- _Assigned task_
Among the entries that follow, find every line with the word "MANUAL" and copy it.

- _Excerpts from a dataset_

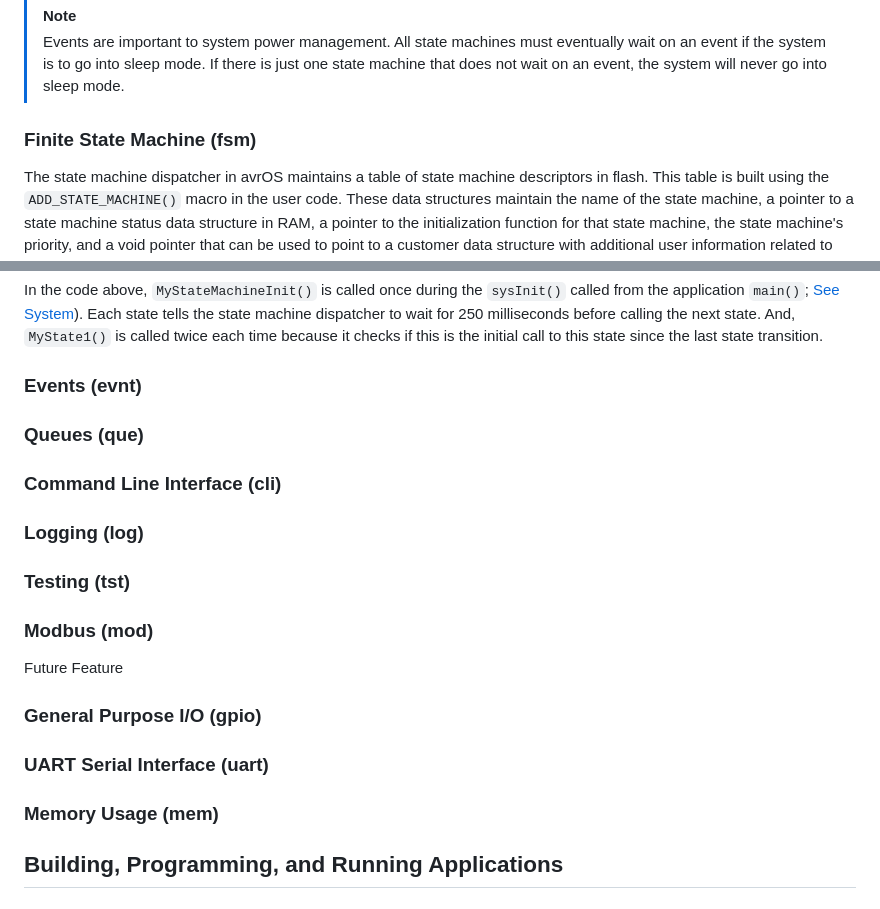
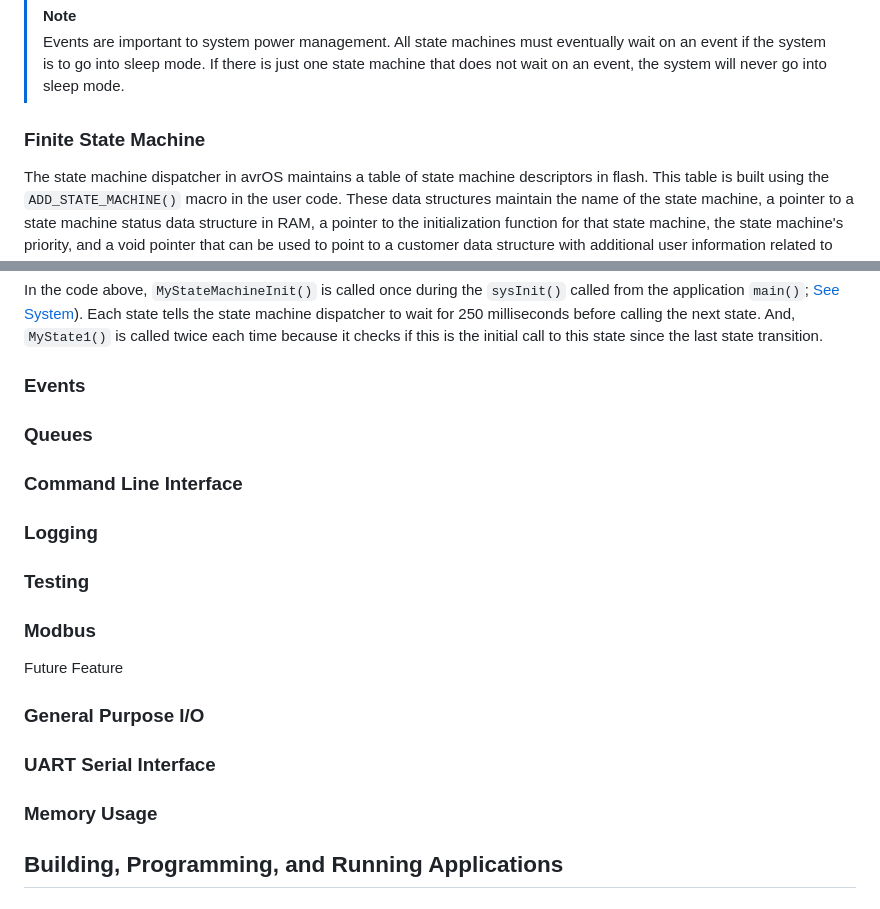
Before and after one commit to racerxr650r/avrOS, a Markdown page: doc/MANUAL.md, 2 parts joined by grey strips. Drawn GitHub-style.

```diff
--- a/doc/MANUAL.md
+++ b/doc/MANUAL.md
@@ -224,7 +224,7 @@ they are waiting on an event.
 >wait on an event if the system is to go into sleep mode. If there is just one state
 >machine that does not wait on an event, the system will never go into sleep mode.
 
-### Finite State Machine (fsm)
+### Finite State Machine
 The state machine dispatcher in avrOS maintains a table of state machine descriptors
 in flash. This table is built using the `ADD_STATE_MACHINE()` macro in the user code.
 These data structures maintain the name of the state machine, a pointer to a state
@@ -314,24 +314,24 @@ state tells the state machine dispatcher to wait for 250 milliseconds before
 calling the next state. And, `MyState1()` is called twice each time because it
 checks if this is the initial call to this state since the last state transition.
 
-### Events (evnt)
+### Events
 
-### Queues (que)
+### Queues
 
-### Command Line Interface (cli)
+### Command Line Interface
 
-### Logging (log)
+### Logging
 
-### Testing (tst)
+### Testing
 
-### Modbus (mod)
+### Modbus
 Future Feature
 
-### General Purpose I/O (gpio)
+### General Purpose I/O
 
-### UART Serial Interface (uart)
+### UART Serial Interface
 
-### Memory Usage (mem)
+### Memory Usage
 
 ## Building, Programming, and Running Applications
 ### Building avrOS Application
```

- _Result for this exercise_
Before and after one commit to racerxr650r/avrOS, a Markdown page: doc/MANUAL.md, 2 parts joined by grey strips. Drawn GitHub-style.
--- a/doc/MANUAL.md
+++ b/doc/MANUAL.md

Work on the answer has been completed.